I do plenty of thinking, but more when I’m reading and walking around in the world and seeing movies and looking at art and having conversations with people and teaching. When I’m writing, I’m using my mind, but I’m stuck in language, and when I’m stuck in language it’s like I’m painting and I have paint on my hands; language is messy and I’m in it and I can’t stop and go to the sink and wash my hands in between every brushstroke. I’m trying to write my way out of confusion and passionate tornado sensations. So there’s thinking, but there’s more fantasising. There’s a lot of fantasising. There’s a hypnagogic state where you’re half asleep, you’re letting yourself slightly fall asleep to have dreams. Writing this novel, I wrote a lot of it at night. I wrote it in cafes, and when I was traveling. I wrote it while listening to music. I wrote it before I went to bed, after I’d had some wine. I wrote it at times when I’m not usually writing.

Is there anything you won’t write about? 

I don’t write about my relationship with my boyfriend very much. I’ve certainly written about my parents a lot in stuff I’ve published, but not my siblings. I don’t write about teaching or my students. Maybe I don’t write about a lot of things I think about, my social thinking or political thinking, except indirectly.

What does it feel like to see your book back in print? 

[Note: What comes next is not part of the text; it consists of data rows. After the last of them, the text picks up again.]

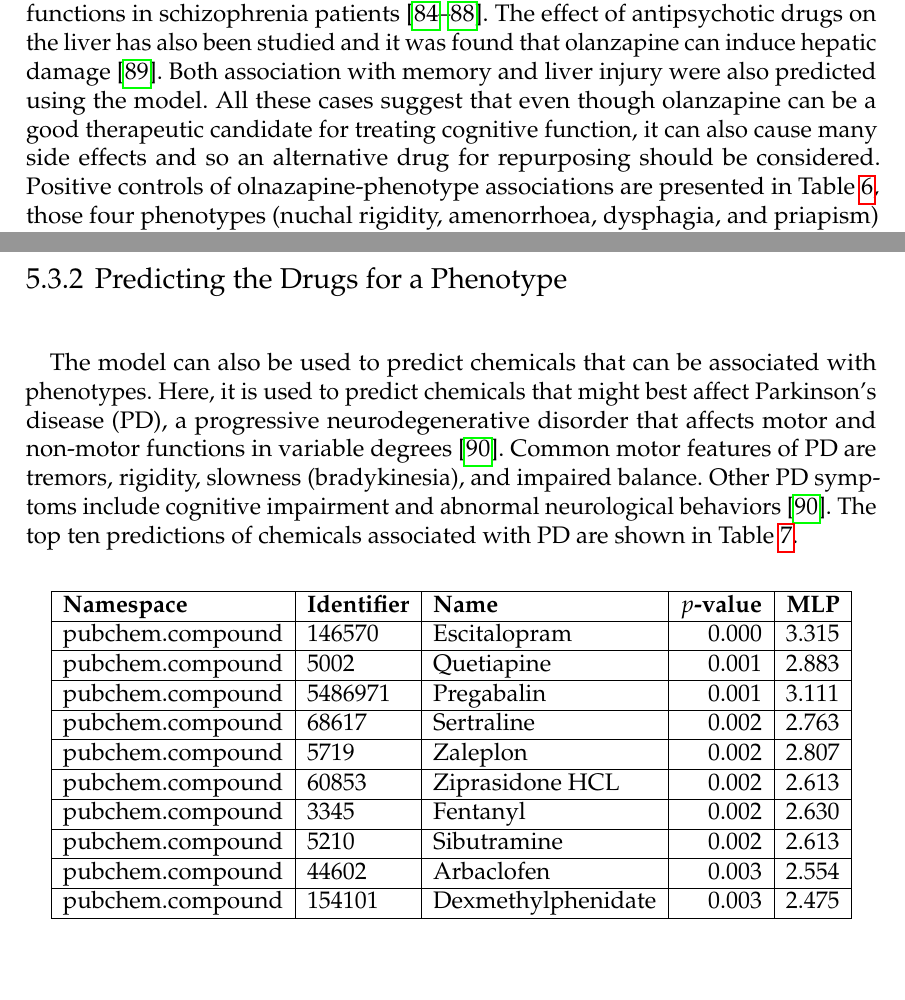
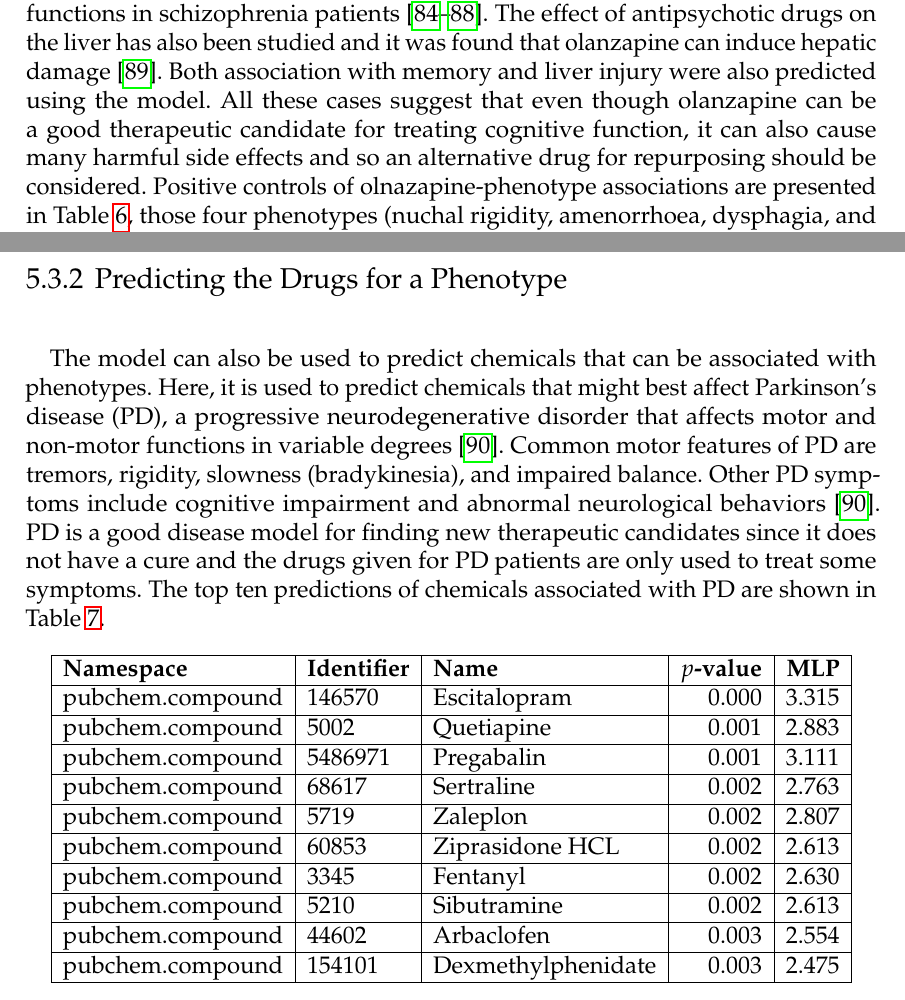
Before and after one commit to AldisiRana/masters_thesis, a LaTeX thesis (main.tex, which reads content/results.tex): two parts of pages 46 and 47 of 69, joined at a grey line, cut so that both start at the same text, the shorter picture padded with empty space. Compiled offline with pdfLaTeX.

Commit message:
Update on Overleaf.

```diff
--- a/content/results.tex
+++ b/content/results.tex
@@ -171,7 +171,7 @@ Both phenotypes have been predicted with the model, and Figure~\ref{fig:olanzapi
 Studies have been done to investigate the effect of olanzapine, among other atypical antipsychotics, on cognitive function, including attention, memory, and verbal learning and they have confirmed that olanzapine improves those cognitive functions in schizophrenia patients~\cite{mcgurk_cognitive_2004, smith_effects_2001, cuesta_effects_2001, purdon_neuropsychological_2000, bilder_neurocognitive_2002}.
 The effect of antipsychotic drugs on the liver has also been studied and it was found that olanzapine can induce hepatic damage~\cite{lv_antipsychotic_2018}.
 Both association with memory and liver injury were also predicted using the model.
-All these cases suggest that even though olanzapine can be a good therapeutic candidate for treating cognitive function, it can also cause many side effects and so an alternative drug for repurposing should be considered.
+All these cases suggest that even though olanzapine can be a good therapeutic candidate for treating cognitive function, it can also cause many harmful side effects and so an alternative drug for repurposing should be considered.
 Positive controls of olnazapine-phenotype associations are presented in Table~\ref{tab:ps_olanzapine}, those four phenotypes (nuchal rigidity, amenorrhoea, dysphagia, and priapism) are all present in \ac{SIDER} as side effects of olanzapine.
 
 \begin{figure}[h!]
@@ -207,6 +207,7 @@ The model can also be used to predict chemicals that can be associated with phen
 Here, it is used to predict chemicals that might best affect \ac{PD}, a progressive neurodegenerative disorder that affects motor and non-motor functions in variable degrees~\cite{jankovic_parkinsons_2008}.
 Common motor features of \ac{PD} are tremors, rigidity, slowness (bradykinesia), and impaired balance.
 Other \ac{PD} symptoms include cognitive impairment and abnormal neurological behaviors~\cite{jankovic_parkinsons_2008}.
+\ac{PD} is a good disease model for finding new therapeutic candidates since it does not have a cure and the drugs given for \ac{PD} patients are only used to treat some symptoms.
 The top ten predictions of chemicals associated with \ac{PD} are shown in Table~\ref{tab:phenotype_drug}.
 
 \begin{table}[h]
```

I feel truly reborn. It’s funny, I’m going to be doing an event later this month at Housing Works with the superstar opera tenor Anthony Roth Costanzo, so I feel like, in a way, I’m literalizing Theo’s dream, because Anthony is a real opera star. I’m a writer, he’s a star. We’re going to have a conversation, I think about the myths and perils and psychotrauma of being a classical musician.

Circus will be released from Soft Skull Press 9 July 2019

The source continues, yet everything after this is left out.